My question: We had a low water period this summer, & I took to watering the garden (usually watered manually via rain barrels) with “horse spit”- my euphemism for old horse water that Deb changes each time she feeds the critters. With the low rainfall & not wanting to tax the well, I figured, hey, free water!
After using the “HS” water for a few weeks, my cukes went belly up. Now this was in August, & as I haven’t had a real cuke crop in about 10 years, I’m not sure if they were just “done”, or I killed them w/HS. BTW, the rest of the garden fared very well through the HS episode.
Thoughts? & Thanks! You guys have a GREAT mag…
You’re safe. It wasn’t the horse spit in the water that did in your cukes. Cucumbers produce very well in July, but are about done in August, especially with heat. To make them last longer, keep them severely picked; if you let a few “yellow boats” mature, the vines think they’re all done. Also, when it’s very hot and dry, be sure to mulch those cukes. It cools the roots as well as keeps more moisture on them. Some varieties produce longer, as well. I’ve found that pickling cukes seem to quit and go yellow sooner than say the Japanese climbing cucumbers. But then, I usually make all my whole pickle pickles from picklers and save my long slim cukes for bread and butter type sliced pickels and salad cukes, so it really doesn’t matter in the long run.

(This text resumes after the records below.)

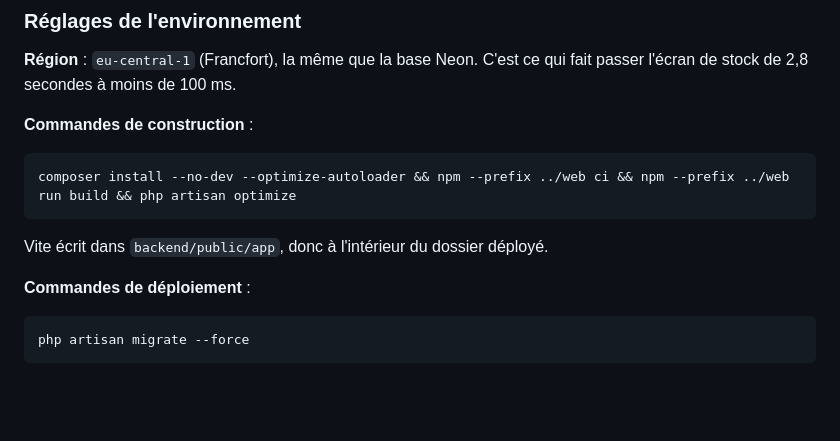
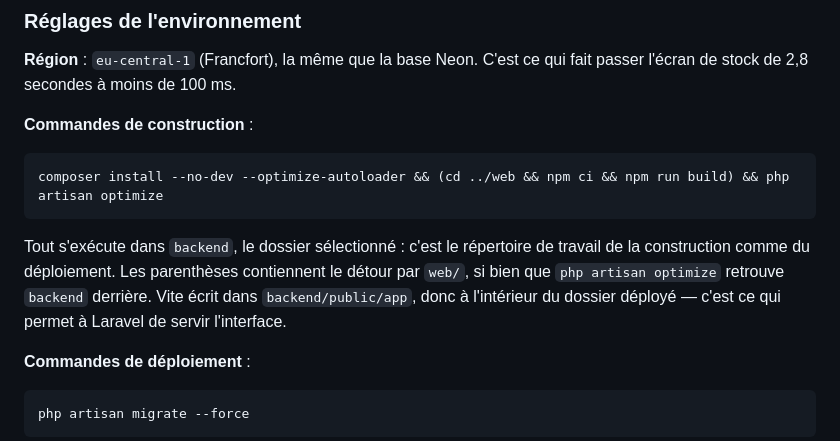
Before and after one commit to mountagaoumarmaiaga/COVEC_PROJECT, a Markdown page: README.md, the part around the change. GitHub-like rendering; blank space fills up the shorter version.

Commit message:
Aligne la commande de construction sur la forme vérifiée
Le détour par web/ passe par un sous-shell plutôt que par --prefix : les
parenthèses garantissent que php artisan optimize retrouve backend derrière.
Testé depuis backend/, le build atterrit bien dans backend/public/app.

Co-Authored-By: Claude Opus 5 <noreply@anthropic.com>

````diff
--- a/README.md
+++ b/README.md
@@ -61,10 +61,14 @@ fait passer l'écran de stock de 2,8 secondes à moins de 100 ms.
 **Commandes de construction** :
 
 ```bash
-composer install --no-dev --optimize-autoloader && npm --prefix ../web ci && npm --prefix ../web run build && php artisan optimize
+composer install --no-dev --optimize-autoloader && (cd ../web && npm ci && npm run build) && php artisan optimize
 ```
 
-Vite écrit dans `backend/public/app`, donc à l'intérieur du dossier déployé.
+Tout s'exécute dans `backend`, le dossier sélectionné : c'est le répertoire de
+travail de la construction comme du déploiement. Les parenthèses contiennent le
+détour par `web/`, si bien que `php artisan optimize` retrouve `backend`
+derrière. Vite écrit dans `backend/public/app`, donc à l'intérieur du dossier
+déployé — c'est ce qui permet à Laravel de servir l'interface.
 
 **Commandes de déploiement** :
 
````
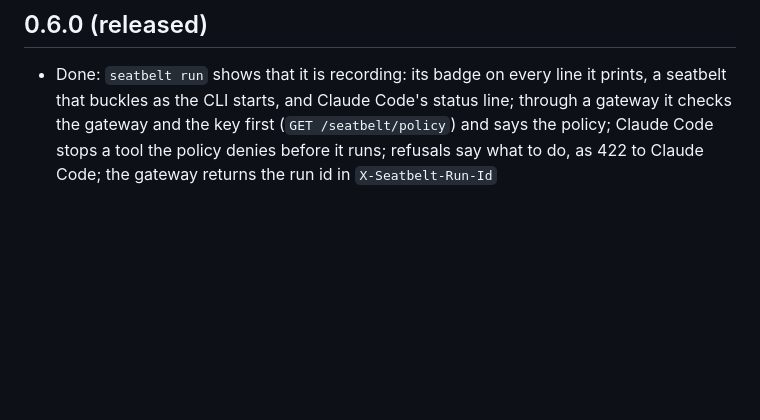
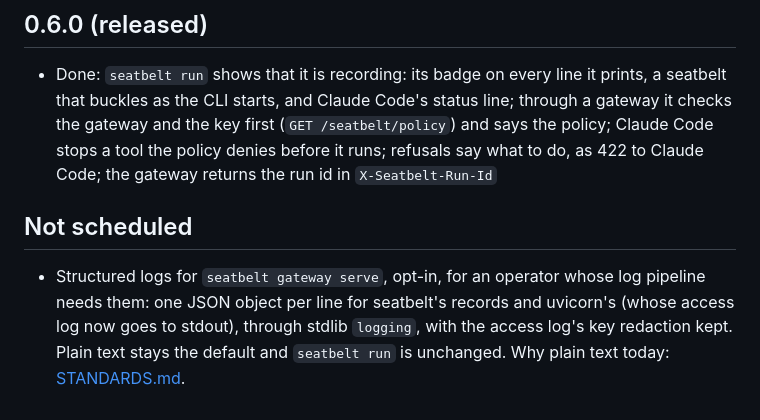
Before and after one commit to ronanpdh/seatbelt, a Markdown page: ROADMAP.md, the part around the change. Drawn GitHub-style; blank space fills up the shorter version.

```diff
--- a/ROADMAP.md
+++ b/ROADMAP.md
@@ -73,3 +73,7 @@ Signed Ed25519 attestation of each run (`seatbelt.attest`, `keygen`, `attest`, `
 ## 0.6.0 (released)
 
 - Done: `seatbelt run` shows that it is recording: its badge on every line it prints, a seatbelt that buckles as the CLI starts, and Claude Code's status line; through a gateway it checks the gateway and the key first (`GET /seatbelt/policy`) and says the policy; Claude Code stops a tool the policy denies before it runs; refusals say what to do, as 422 to Claude Code; the gateway returns the run id in `X-Seatbelt-Run-Id`
+
+## Not scheduled
+
+- Structured logs for `seatbelt gateway serve`, opt-in, for an operator whose log pipeline needs them: one JSON object per line for seatbelt's records and uvicorn's (whose access log now goes to stdout), through stdlib `logging`, with the access log's key redaction kept. Plain text stays the default and `seatbelt run` is unchanged. Why plain text today: [STANDARDS.md](STANDARDS.md#logging).
```
Also changed, not shown: STANDARDS.md (+9 -1 lines).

The only plants I wouldn’t use “horse spit” on would be greens or others that you eat the plant directly. There could be bacteria in that water you might not want on the lettuce, for instance. Probably not, but it is a possibility. My kids all licked off the horse pasture salt blocks when they were little and they’re all still alive! — Jackie